→ **SUPPLIED RECORDS**

####################

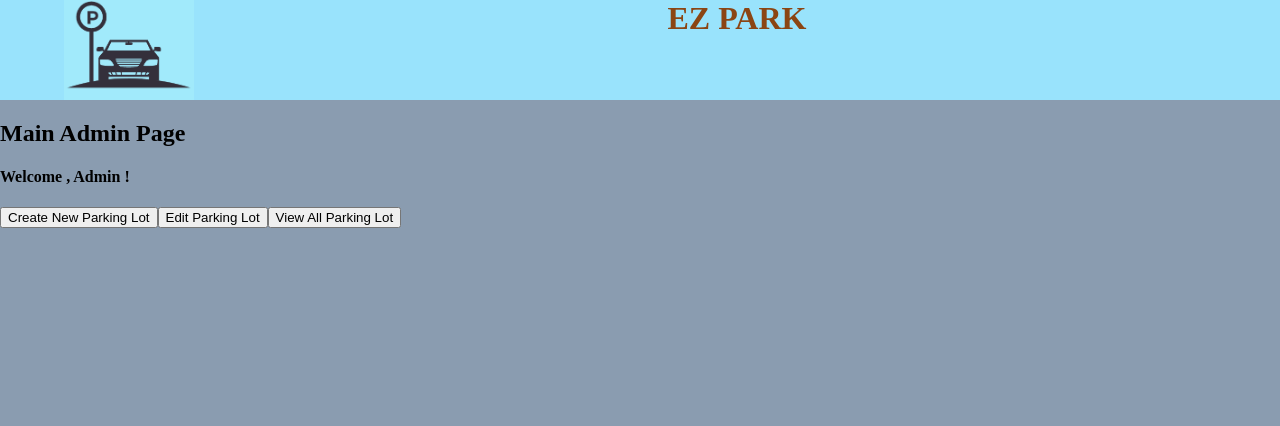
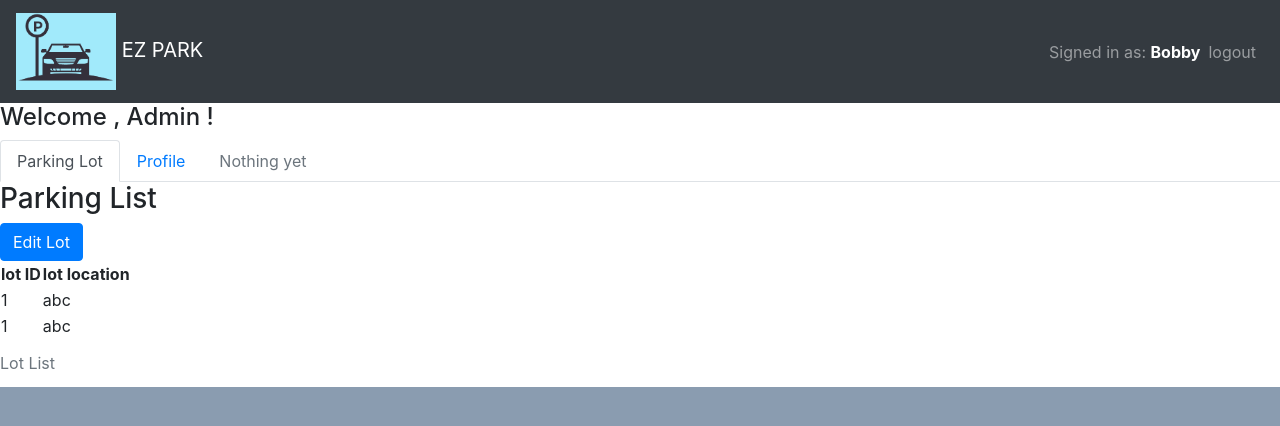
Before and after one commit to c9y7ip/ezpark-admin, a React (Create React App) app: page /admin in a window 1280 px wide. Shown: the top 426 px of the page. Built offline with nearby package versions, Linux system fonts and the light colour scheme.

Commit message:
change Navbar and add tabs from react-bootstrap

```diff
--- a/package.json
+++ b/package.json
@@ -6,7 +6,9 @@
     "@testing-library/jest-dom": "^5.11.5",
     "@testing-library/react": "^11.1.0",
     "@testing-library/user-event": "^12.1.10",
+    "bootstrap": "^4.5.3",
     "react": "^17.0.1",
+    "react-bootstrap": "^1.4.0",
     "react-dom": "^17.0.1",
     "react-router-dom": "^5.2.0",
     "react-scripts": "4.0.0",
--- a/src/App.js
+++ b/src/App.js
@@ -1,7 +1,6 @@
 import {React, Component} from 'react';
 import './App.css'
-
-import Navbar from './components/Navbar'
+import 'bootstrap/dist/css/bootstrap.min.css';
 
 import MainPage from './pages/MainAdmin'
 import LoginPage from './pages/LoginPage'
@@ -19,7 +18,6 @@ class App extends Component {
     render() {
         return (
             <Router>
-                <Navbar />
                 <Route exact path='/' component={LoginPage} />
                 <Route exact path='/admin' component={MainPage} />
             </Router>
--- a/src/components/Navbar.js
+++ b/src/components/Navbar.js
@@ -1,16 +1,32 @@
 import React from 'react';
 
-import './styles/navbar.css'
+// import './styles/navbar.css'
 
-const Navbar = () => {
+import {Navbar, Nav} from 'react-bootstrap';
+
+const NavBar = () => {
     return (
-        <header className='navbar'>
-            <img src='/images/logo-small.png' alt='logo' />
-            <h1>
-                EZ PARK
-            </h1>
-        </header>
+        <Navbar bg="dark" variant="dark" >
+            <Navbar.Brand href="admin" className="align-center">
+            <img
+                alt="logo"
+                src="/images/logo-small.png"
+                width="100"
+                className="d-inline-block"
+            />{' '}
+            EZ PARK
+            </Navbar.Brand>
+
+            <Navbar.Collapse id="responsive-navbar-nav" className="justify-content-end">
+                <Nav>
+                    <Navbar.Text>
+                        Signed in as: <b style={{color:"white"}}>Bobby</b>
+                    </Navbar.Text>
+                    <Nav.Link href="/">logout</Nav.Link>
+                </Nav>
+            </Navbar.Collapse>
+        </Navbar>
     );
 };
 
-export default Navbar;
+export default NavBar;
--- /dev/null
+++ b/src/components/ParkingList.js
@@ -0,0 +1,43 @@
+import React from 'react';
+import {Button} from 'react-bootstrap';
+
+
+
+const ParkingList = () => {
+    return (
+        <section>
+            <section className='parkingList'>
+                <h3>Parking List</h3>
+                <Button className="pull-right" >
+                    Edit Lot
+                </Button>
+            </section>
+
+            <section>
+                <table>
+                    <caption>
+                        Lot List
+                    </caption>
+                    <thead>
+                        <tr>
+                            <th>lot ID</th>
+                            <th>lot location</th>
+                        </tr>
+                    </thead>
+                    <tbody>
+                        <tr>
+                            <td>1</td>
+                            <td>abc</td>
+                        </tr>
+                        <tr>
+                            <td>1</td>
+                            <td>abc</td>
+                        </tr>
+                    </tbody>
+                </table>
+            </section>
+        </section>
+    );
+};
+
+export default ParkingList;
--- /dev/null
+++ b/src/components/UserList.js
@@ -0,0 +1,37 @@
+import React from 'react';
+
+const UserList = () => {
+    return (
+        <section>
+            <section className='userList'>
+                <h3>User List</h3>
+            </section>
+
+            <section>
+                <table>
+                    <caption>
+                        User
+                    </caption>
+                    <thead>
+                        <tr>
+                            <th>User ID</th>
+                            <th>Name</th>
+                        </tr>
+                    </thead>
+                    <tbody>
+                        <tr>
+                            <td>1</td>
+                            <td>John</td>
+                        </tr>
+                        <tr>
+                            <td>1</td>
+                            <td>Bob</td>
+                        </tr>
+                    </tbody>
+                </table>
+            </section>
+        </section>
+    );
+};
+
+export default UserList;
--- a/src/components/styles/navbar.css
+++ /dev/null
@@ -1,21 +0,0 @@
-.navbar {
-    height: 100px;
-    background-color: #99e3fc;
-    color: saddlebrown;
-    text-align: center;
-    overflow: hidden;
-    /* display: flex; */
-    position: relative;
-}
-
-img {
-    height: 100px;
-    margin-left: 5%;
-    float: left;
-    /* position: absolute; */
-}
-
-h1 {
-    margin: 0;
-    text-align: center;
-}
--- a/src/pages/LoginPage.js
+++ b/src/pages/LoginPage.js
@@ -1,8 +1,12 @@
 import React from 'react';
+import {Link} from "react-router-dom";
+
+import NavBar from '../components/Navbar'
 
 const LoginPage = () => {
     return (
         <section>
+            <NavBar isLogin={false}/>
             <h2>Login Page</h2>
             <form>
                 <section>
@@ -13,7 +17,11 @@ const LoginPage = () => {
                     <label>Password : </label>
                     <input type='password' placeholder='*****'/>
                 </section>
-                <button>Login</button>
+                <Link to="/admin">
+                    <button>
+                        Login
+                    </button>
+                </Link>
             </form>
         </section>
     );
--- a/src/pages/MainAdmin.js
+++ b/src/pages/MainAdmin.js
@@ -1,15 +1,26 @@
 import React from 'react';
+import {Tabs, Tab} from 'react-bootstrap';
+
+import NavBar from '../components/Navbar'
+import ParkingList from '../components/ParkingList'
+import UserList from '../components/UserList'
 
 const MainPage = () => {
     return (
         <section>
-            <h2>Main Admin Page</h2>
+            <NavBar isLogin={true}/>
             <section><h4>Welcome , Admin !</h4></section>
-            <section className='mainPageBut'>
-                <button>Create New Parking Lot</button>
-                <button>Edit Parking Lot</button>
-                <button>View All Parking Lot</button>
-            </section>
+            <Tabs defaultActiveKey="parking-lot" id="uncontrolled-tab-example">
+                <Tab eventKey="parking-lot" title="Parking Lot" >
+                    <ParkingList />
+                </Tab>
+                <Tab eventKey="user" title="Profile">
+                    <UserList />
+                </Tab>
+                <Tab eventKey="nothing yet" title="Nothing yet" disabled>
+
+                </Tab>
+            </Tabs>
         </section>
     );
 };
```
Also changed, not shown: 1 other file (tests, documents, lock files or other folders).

####################

→ **TASK BRIEF**
The answer must be all the lines above that hold the word "LoginPage".

→ **EXERCISE RESULT**
 import LoginPage from './pages/LoginPage'
                 <Route exact path='/' component={LoginPage} />
--- a/src/pages/LoginPage.js
+++ b/src/pages/LoginPage.js
 const LoginPage = () => {
@@ -13,7 +17,11 @@ const LoginPage = () => {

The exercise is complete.